:: EXERCISE ::
Return the lines below that contain the word "screen".

== Segment start ==

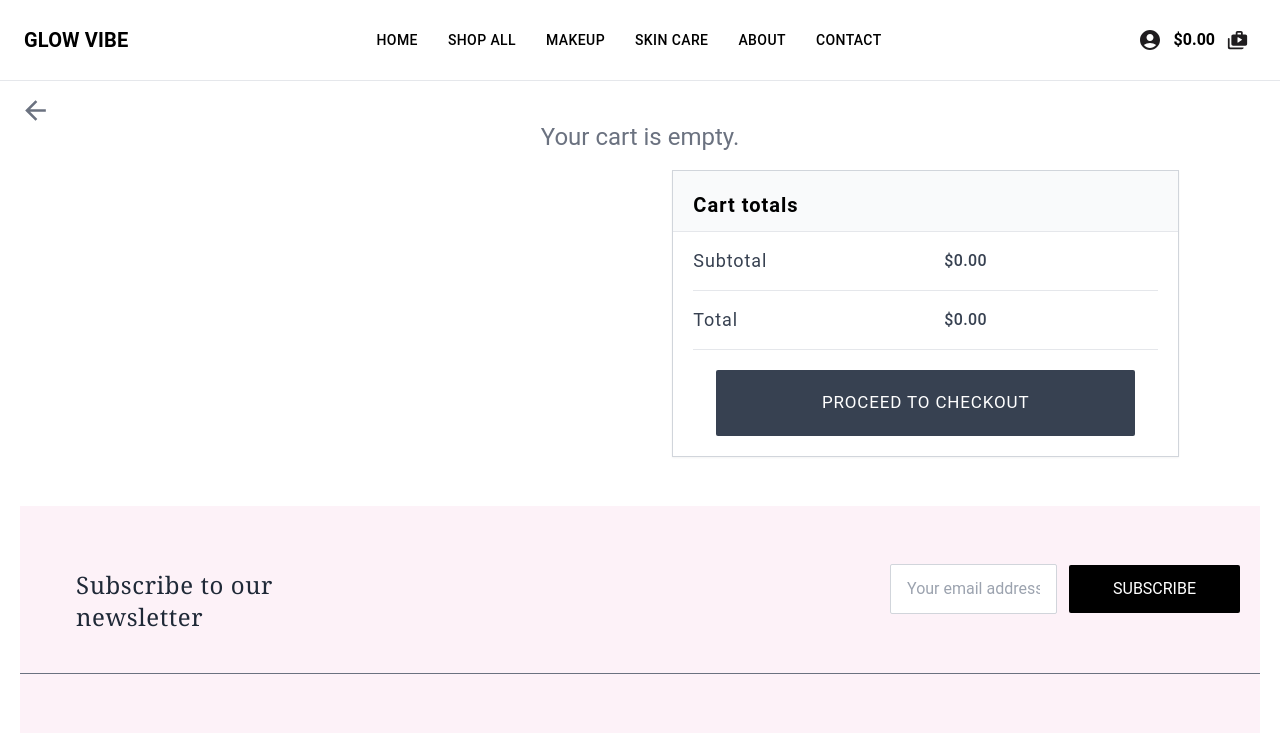
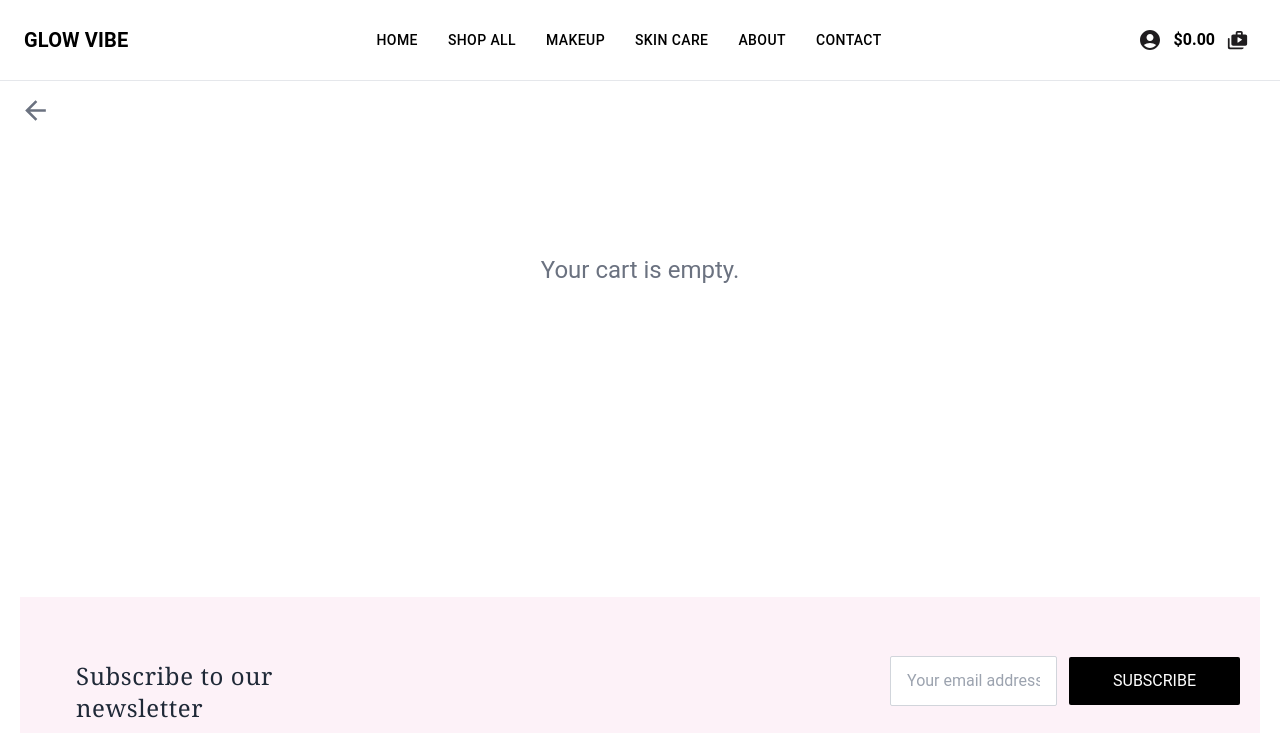
Before and after one commit to siyaptl/GlowVibe, a React (Create React App) app: page /cart in a window 1280 px wide. Shown: the top 733 px of the page. Built offline with nearby package versions, Linux system fonts and the light colour scheme.

Commit message:
cart updated

```diff
--- a/src/pages/cart/index.js
+++ b/src/pages/cart/index.js
@@ -81,7 +81,7 @@ function Cart() {
 
     {/* large screen */}
     {cart.length === 0 ? (
-        <div className="text-center mt-10 text-gray-500 text-2xl">
+        <div className="text-center mt-[173px] mb-[311px] text-gray-500 text-2xl">
           Your cart is empty.
         </div>
       ) : (<div className="container w-[87%] mx-auto p-4 mt-2 lg:block md:hidden hidden">
@@ -149,7 +149,7 @@ function Cart() {
 
       {/* Coupon and Update Section */}
       {cart.length === 0 ? (
-        <div className="text-center mt-10 text-gray-500 text-2xl">
+        <div className="text-center mt-10 mb-11 text-gray-500 text-2xl">
           Your cart is empty.
         </div>
       ) : (<div className="hidden md:hidden lg:flex flex-col lg:flex-row justify-between p-3 space-y-3 lg:space-y-0 border border-t-0">
@@ -173,7 +173,8 @@ function Cart() {
 )}
 
 {/* below section large screen */}
-<div className='w-[85%] mx-auto overflow-x-auto md:hidden hidden lg:flex mb-11 lg:p-[5px]'>
+{cart.length === 0 ? ("") :
+(<div className='w-[85%] mx-auto overflow-x-auto md:hidden hidden lg:flex mb-11 lg:p-[5px]'>
 <div className="border border-gray-300 w-full ml-auto md:w-[53%] shadow-sm lg:w-[47%] lg:mt-3 ">
       <h2 className="text-xl bg-gray-50 tracking-wider py-5 font-semibold pb-3 px-5">Cart totals</h2>
       <hr></hr>
@@ -203,16 +204,17 @@ function Cart() {
 <hr className='mx-5'></hr>
 
       {/* Checkout Button */}
-      <div className="flex justify-center">
+      {cart.length === 0 ? ("") :
+      (<div className="flex justify-center">
       <button
         className="w-[83%] mx-auto my-5 rounded-sm bg-gray-700 text-white py-5 text-center text-[17px] tracking-wider uppercase hover:bg-[#c27e94] hover:text-black transition-colors"
         onClick={() => alert("Proceeding to checkout!")} // Replace with navigate("/checkout") if using React Router
       >
         PROCEED TO CHECKOUT
       </button>
+    </div>)}
     </div>
-    </div>
-    </div>
+    </div>)}
 
     {/* medu=ium and small screen */}
     {cart.length === 0 ? ("") :(
@@ -336,14 +338,15 @@ function Cart() {
 <hr className='mx-5'></hr>
 
       {/* Checkout Button */}
-      <div className="flex justify-center">
+      {cart.length === 0 ? ("") :
+      (<div className="flex justify-center">
       <button
         className="w-[83%] mx-auto my-5 rounded-sm bg-gray-700 text-white py-5 text-center text-[17px] tracking-wider uppercase hover:bg-[#c27e94] hover:text-black transition-colors"
         onClick={() => alert("Proceeding to checkout!")} // Replace with navigate("/checkout") if using React Router
       >
         PROCEED TO CHECKOUT
       </button>
-    </div>
+    </div>)}
     </div>
     </div>)}
 
@@ -375,6 +378,8 @@ function Cart() {
 <hr className='mx-5'></hr>
 
       {/* Checkout Button */}
+      {cart.length === 0 ? ("") :
+      (
       <div className="flex justify-center">
       <button
         className="w-[83%] mx-auto my-5 rounded-sm bg-gray-700 text-white py-3 text-center text-[15.5px] tracking-wider uppercase hover:bg-[#c27e94] hover:text-black transition-colors"
@@ -382,7 +387,7 @@ function Cart() {
       >
         PROCEED TO CHECKOUT
       </button>
-    </div>
+    </div>)}
     </div>
     </div>)}
     <Footer />
```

== Segment end ==

:: RESULT OF THE TASK ::
     {/* large screen */}
 {/* below section large screen */}
     {/* medu=ium and small screen */}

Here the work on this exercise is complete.